▸ **Supplied material**
--------------------

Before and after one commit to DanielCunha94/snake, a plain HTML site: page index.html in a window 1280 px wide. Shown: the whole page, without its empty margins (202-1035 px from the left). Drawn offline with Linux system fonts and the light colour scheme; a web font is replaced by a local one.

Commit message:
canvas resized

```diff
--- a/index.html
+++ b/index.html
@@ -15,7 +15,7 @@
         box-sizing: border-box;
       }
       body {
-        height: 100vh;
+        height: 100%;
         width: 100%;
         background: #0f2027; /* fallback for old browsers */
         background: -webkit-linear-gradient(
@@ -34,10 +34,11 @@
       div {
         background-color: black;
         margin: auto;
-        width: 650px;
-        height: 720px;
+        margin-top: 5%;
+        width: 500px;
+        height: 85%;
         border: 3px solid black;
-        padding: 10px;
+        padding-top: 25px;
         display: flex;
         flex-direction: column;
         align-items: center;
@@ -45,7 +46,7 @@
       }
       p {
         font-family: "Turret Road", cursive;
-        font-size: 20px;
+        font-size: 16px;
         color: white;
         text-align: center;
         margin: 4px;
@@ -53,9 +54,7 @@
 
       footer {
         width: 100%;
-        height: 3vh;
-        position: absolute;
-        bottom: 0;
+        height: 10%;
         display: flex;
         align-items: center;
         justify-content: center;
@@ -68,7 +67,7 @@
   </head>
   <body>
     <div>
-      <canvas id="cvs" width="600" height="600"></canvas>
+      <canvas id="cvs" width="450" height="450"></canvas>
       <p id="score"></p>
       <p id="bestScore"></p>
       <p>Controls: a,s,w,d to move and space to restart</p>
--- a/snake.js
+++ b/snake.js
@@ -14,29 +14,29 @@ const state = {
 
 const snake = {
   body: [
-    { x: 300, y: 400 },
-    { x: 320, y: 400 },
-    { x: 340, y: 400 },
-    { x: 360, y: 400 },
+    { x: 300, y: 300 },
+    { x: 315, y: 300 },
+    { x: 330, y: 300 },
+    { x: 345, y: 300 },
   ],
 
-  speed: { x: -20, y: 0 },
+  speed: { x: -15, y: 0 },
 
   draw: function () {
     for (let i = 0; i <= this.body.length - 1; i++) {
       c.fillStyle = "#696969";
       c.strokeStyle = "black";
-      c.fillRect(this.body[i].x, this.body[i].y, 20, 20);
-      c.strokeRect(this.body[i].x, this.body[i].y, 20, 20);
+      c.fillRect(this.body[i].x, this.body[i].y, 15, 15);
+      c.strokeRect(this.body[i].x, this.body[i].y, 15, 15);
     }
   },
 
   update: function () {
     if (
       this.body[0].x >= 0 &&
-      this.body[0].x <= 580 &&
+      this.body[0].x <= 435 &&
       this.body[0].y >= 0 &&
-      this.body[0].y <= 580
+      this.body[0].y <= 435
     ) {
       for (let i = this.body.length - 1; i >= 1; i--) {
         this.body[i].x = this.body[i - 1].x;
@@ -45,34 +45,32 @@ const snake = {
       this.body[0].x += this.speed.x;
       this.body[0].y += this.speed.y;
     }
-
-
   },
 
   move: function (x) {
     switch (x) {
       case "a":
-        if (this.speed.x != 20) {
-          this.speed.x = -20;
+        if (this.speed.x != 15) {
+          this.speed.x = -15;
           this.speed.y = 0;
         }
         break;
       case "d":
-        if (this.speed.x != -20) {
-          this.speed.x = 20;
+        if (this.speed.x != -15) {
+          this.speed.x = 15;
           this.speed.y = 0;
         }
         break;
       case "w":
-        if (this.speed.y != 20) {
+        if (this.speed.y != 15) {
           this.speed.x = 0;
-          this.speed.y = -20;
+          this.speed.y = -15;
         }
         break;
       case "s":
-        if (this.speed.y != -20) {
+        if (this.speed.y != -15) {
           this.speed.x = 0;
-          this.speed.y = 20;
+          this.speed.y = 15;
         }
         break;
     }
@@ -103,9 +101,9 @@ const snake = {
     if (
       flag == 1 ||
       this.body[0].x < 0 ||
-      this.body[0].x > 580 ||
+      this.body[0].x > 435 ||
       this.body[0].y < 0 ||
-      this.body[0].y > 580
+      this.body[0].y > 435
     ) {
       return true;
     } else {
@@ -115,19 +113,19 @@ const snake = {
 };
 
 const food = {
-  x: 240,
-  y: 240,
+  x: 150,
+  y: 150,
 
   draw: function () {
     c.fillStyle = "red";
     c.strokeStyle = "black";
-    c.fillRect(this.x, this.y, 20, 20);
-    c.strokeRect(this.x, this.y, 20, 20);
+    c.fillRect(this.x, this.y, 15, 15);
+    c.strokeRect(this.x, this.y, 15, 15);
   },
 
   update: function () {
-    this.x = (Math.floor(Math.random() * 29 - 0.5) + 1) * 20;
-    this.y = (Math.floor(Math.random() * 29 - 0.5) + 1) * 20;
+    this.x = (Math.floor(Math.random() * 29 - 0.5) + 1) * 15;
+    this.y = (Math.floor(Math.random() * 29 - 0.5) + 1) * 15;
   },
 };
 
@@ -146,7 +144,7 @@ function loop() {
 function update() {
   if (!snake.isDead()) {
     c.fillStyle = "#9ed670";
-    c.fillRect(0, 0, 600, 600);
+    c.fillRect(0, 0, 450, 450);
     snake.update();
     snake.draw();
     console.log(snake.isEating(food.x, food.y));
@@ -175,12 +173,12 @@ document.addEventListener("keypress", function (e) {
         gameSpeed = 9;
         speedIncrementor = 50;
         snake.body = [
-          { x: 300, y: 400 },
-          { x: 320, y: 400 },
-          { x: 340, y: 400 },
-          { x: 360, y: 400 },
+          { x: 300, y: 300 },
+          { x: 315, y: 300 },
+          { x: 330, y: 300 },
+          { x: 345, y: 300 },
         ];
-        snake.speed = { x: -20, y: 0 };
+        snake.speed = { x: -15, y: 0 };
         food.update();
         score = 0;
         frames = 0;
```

--------------------

Repeat each line of the data exactly, missing none.

▸ **Result of this task**
Before and after one commit to DanielCunha94/snake, a plain HTML site: page index.html in a window 1280 px wide. Shown: the whole page, without its empty margins (202-1035 px from the left). Drawn offline with Linux system fonts and the light colour scheme; a web font is replaced by a local one.

Commit message:
canvas resized

```diff
--- a/index.html
+++ b/index.html
@@ -15,7 +15,7 @@
         box-sizing: border-box;
       }
       body {
-        height: 100vh;
+        height: 100%;
         width: 100%;
         background: #0f2027; /* fallback for old browsers */
         background: -webkit-linear-gradient(
@@ -34,10 +34,11 @@
       div {
         background-color: black;
         margin: auto;
-        width: 650px;
-        height: 720px;
+        margin-top: 5%;
+        width: 500px;
+        height: 85%;
         border: 3px solid black;
-        padding: 10px;
+        padding-top: 25px;
         display: flex;
         flex-direction: column;
         align-items: center;
@@ -45,7 +46,7 @@
       }
       p {
         font-family: "Turret Road", cursive;
-        font-size: 20px;
+        font-size: 16px;
         color: white;
         text-align: center;
         margin: 4px;
@@ -53,9 +54,7 @@
 
       footer {
         width: 100%;
-        height: 3vh;
-        position: absolute;
-        bottom: 0;
+        height: 10%;
         display: flex;
         align-items: center;
         justify-content: center;
@@ -68,7 +67,7 @@
   </head>
   <body>
     <div>
-      <canvas id="cvs" width="600" height="600"></canvas>
+      <canvas id="cvs" width="450" height="450"></canvas>
       <p id="score"></p>
       <p id="bestScore"></p>
       <p>Controls: a,s,w,d to move and space to restart</p>
--- a/snake.js
+++ b/snake.js
@@ -14,29 +14,29 @@ const state = {
 
 const snake = {
   body: [
-    { x: 300, y: 400 },
-    { x: 320, y: 400 },
-    { x: 340, y: 400 },
-    { x: 360, y: 400 },
+    { x: 300, y: 300 },
+    { x: 315, y: 300 },
+    { x: 330, y: 300 },
+    { x: 345, y: 300 },
   ],
 
-  speed: { x: -20, y: 0 },
+  speed: { x: -15, y: 0 },
 
   draw: function () {
     for (let i = 0; i <= this.body.length - 1; i++) {
       c.fillStyle = "#696969";
       c.strokeStyle = "black";
-      c.fillRect(this.body[i].x, this.body[i].y, 20, 20);
-      c.strokeRect(this.body[i].x, this.body[i].y, 20, 20);
+      c.fillRect(this.body[i].x, this.body[i].y, 15, 15);
+      c.strokeRect(this.body[i].x, this.body[i].y, 15, 15);
     }
   },
 
   update: function () {
     if (
       this.body[0].x >= 0 &&
-      this.body[0].x <= 580 &&
+      this.body[0].x <= 435 &&
       this.body[0].y >= 0 &&
-      this.body[0].y <= 580
+      this.body[0].y <= 435
     ) {
       for (let i = this.body.length - 1; i >= 1; i--) {
         this.body[i].x = this.body[i - 1].x;
@@ -45,34 +45,32 @@ const snake = {
       this.body[0].x += this.speed.x;
       this.body[0].y += this.speed.y;
     }
-
-
   },
 
   move: function (x) {
     switch (x) {
       case "a":
-        if (this.speed.x != 20) {
-          this.speed.x = -20;
+        if (this.speed.x != 15) {
+          this.speed.x = -15;
           this.speed.y = 0;
         }
         break;
       case "d":
-        if (this.speed.x != -20) {
-          this.speed.x = 20;
+        if (this.speed.x != -15) {
+          this.speed.x = 15;
           this.speed.y = 0;
         }
         break;
       case "w":
-        if (this.speed.y != 20) {
+        if (this.speed.y != 15) {
           this.speed.x = 0;
-          this.speed.y = -20;
+          this.speed.y = -15;
         }
         break;
       case "s":
-        if (this.speed.y != -20) {
+        if (this.speed.y != -15) {
           this.speed.x = 0;
-          this.speed.y = 20;
+          this.speed.y = 15;
         }
         break;
     }
@@ -103,9 +101,9 @@ const snake = {
     if (
       flag == 1 ||
       this.body[0].x < 0 ||
-      this.body[0].x > 580 ||
+      this.body[0].x > 435 ||
       this.body[0].y < 0 ||
-      this.body[0].y > 580
+      this.body[0].y > 435
     ) {
       return true;
     } else {
@@ -115,19 +113,19 @@ const snake = {
 };
 
 const food = {
-  x: 240,
-  y: 240,
+  x: 150,
+  y: 150,
 
   draw: function () {
     c.fillStyle = "red";
     c.strokeStyle = "black";
-    c.fillRect(this.x, this.y, 20, 20);
-    c.strokeRect(this.x, this.y, 20, 20);
+    c.fillRect(this.x, this.y, 15, 15);
+    c.strokeRect(this.x, this.y, 15, 15);
   },
 
   update: function () {
-    this.x = (Math.floor(Math.random() * 29 - 0.5) + 1) * 20;
-    this.y = (Math.floor(Math.random() * 29 - 0.5) + 1) * 20;
+    this.x = (Math.floor(Math.random() * 29 - 0.5) + 1) * 15;
+    this.y = (Math.floor(Math.random() * 29 - 0.5) + 1) * 15;
   },
 };
 
@@ -146,7 +144,7 @@ function loop() {
 function update() {
   if (!snake.isDead()) {
     c.fillStyle = "#9ed670";
-    c.fillRect(0, 0, 600, 600);
+    c.fillRect(0, 0, 450, 450);
     snake.update();
     snake.draw();
     console.log(snake.isEating(food.x, food.y));
@@ -175,12 +173,12 @@ document.addEventListener("keypress", function (e) {
         gameSpeed = 9;
         speedIncrementor = 50;
         snake.body = [
-          { x: 300, y: 400 },
-          { x: 320, y: 400 },
-          { x: 340, y: 400 },
-          { x: 360, y: 400 },
+          { x: 300, y: 300 },
+          { x: 315, y: 300 },
+          { x: 330, y: 300 },
+          { x: 345, y: 300 },
         ];
-        snake.speed = { x: -20, y: 0 };
+        snake.speed = { x: -15, y: 0 };
         food.update();
         score = 0;
         frames = 0;
```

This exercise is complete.